Two headdresses might have fit this head, one of which is the so-called Nubian wig (like the one on a canopic jar lid in the Museum, Highlight #31), often worn by the women of Akhenaten's family. The royal woman represented here cannot be securely identified. It is difficult to imagine that Akhenaten's already aged mother, Queen Tiye—highly respected as a wise woman at Amarna—was shown as a beauty of such sensuous character. His principal queen, Nefertiti, and his secondary queen, Kiya, however, are both possible subjects. [MMA]

Ostracon (fragments of usually limestone used as sketchpads)

Portrait of a Boy, encaustic on wood , 2nd century BCE - Roman Egypt.

The young teenage boy in this remarkably lifelike mummy portrait looks calmly at the viewer, his head in three-quarter view. He is dressed in a white Roman tunic with a narrow purple clavus (a vertical stripe) over the right shoulder. A mantle is draped over the left shoulder. The boy wears his dark brown hair short, with locks brushed to both sides of the forehead.

The inscription in dark purple pigment below the neckline of the tunic is in Greek, which was the common language of the eastern Mediterranean at the time. Scholars do not completely agree on the inscription's translation. The boy's name ("Eutyches, freedman of Kasanios") seems indisputable; then follows either "son of Herakleides Evandros" or "Herakleides, son of Evandros." It is also unclear whether the "I signed" at the end of the inscription refers to the painter of the portrait or to the manumission (act of freeing a slave) that would have been witnessed by Herakleides or Evandros. An artist's signature would be unique in mummy portraits.

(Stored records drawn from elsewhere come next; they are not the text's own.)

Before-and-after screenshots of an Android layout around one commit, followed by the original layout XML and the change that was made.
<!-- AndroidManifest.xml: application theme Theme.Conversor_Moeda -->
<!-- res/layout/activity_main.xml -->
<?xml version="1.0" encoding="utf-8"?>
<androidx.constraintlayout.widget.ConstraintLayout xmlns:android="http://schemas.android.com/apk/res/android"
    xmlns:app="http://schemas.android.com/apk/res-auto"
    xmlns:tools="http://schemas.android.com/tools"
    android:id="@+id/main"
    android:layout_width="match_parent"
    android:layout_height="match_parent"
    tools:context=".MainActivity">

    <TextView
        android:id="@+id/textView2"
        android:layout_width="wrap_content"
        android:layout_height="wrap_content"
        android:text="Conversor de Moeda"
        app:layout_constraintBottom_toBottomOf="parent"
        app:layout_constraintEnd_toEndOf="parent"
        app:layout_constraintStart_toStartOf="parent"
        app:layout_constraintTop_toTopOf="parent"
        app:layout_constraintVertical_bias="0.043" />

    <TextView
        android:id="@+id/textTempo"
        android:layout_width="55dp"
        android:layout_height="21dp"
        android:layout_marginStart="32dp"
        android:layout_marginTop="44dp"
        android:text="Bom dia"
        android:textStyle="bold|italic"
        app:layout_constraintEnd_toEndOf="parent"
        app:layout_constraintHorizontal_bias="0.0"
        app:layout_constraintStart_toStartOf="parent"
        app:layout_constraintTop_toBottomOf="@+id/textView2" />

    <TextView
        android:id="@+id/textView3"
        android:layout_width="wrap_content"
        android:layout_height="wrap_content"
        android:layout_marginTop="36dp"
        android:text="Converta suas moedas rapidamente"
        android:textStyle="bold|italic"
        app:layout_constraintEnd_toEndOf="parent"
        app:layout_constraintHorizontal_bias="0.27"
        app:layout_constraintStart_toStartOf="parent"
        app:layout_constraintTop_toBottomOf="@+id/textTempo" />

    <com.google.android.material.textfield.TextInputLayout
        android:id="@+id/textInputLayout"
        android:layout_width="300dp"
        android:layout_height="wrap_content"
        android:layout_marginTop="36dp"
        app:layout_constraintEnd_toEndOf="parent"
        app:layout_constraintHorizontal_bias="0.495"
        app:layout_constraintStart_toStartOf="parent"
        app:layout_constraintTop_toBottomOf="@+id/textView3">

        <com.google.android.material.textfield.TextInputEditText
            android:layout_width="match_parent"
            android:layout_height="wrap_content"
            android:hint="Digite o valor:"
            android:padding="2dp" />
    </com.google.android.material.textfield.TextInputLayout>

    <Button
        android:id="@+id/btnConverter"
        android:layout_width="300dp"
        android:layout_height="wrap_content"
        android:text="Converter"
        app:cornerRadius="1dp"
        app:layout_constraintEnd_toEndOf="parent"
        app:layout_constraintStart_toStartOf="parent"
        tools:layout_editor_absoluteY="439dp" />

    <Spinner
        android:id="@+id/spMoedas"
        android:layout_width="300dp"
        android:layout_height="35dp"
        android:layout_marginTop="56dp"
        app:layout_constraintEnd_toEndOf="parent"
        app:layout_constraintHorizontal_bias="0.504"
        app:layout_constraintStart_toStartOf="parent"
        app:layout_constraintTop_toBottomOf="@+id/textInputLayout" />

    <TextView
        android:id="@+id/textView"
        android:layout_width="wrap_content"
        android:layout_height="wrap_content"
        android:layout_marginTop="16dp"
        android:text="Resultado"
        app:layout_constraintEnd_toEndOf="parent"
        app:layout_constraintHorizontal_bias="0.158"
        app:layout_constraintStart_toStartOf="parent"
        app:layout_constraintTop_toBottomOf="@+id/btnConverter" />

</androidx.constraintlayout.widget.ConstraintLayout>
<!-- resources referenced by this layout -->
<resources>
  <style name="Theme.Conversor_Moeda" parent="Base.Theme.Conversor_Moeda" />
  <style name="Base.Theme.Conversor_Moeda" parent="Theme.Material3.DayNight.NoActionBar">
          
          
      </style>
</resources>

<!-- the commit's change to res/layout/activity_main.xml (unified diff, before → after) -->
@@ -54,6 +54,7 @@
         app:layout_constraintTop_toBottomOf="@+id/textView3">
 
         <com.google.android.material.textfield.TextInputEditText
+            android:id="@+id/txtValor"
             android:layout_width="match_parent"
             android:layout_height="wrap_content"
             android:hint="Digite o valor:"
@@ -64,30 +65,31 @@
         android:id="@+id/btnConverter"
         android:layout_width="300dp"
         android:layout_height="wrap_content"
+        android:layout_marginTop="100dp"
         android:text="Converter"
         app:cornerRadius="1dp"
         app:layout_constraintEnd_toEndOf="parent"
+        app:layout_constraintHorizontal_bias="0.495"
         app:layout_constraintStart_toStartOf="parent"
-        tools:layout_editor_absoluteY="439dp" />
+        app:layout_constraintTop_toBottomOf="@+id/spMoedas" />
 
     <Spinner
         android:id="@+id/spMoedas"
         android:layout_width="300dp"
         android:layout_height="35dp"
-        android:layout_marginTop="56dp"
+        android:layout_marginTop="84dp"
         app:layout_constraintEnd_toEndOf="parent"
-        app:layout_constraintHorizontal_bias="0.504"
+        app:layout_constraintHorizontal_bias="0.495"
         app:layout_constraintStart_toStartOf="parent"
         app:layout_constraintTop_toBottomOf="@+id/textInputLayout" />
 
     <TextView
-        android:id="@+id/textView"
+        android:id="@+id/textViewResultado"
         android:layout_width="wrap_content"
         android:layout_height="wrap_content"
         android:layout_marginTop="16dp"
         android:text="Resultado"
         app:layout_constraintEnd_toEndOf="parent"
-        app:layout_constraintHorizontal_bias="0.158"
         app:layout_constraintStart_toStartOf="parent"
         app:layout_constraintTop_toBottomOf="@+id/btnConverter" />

Paintings of this type, often called Faiyum portraits (although not all of them come from the Faiyum oasis), are typical products of the multicultural, multiethnic society of Roman Egypt. Most of them are painted in the elaborate encaustic technique, in which pigments were mixed with hot or cold beeswax and other ingredients. This versatile medium allowed artists to create images that in many ways are akin to oil paintings. The boy's head, for instance, stands out from the light olive–colored background, creating an impression of real depth. His face is modeled with flowing brushstrokes and a subtle blend of light and dark colors. Shadows on the left side of the face, neck, and garment and below the right eye indicate a strong source of light on the boy's right. Most arresting are the dark brown eyes with black pupils reflecting the light with bright spots. This manner of painting, which is very different from the traditional Egyptian style but was well known in Ptolemaic Egypt, originated in Classical Greece in the fifth and fourth centuries B.C. [MMA]

Cleopatra VII, reigned 51–30 BCE.

Cleopatra ruled with her father Ptolemy XII, her brother Ptolemy XIII, her brother-husband Ptolemy XIV, and her son Ptolemy XV.

She later became the supreme ruler of Egypt by consummating a productive liaison with Gaius Julius Caesar (one son - Ptolemy Caesar nicknamed "Caesarion", which means Little Caesar). After Caesar's assassination (15 March 44 BCE), Cleopatra aligned with Mark Antony (42 -31 BCE), with whom she had twins and a daughter (Cleopatra Selene II, Alexander Helios, Ptolemy Philadelphus). Her reign marks the final end of the Hellenistic Era in 31 BCE with the Battle of Actium and the beginning of the Roman Era. She was the last Pharaoh of Ancient Egypt (her son Caesarion, ruled in name only at age 3 before Augustus had him executed).

The Death of Cleopatra, Reginald Arthur, 1892.

Mark Antony committed suicide, having been told Cleopatra was dead. He was brought to Cleopatra's tomb and died in her arms. A few days later, Cleopatra also died by snakebite - she had two asps hidden in a fig basket so as she was eating she would never know when she would die. Octavian (Augustus), executed her Caesarian but spared Cleopatra's three children w/Antony, having Antony's wife (Octavia Minor, niece of Augustus) raise them.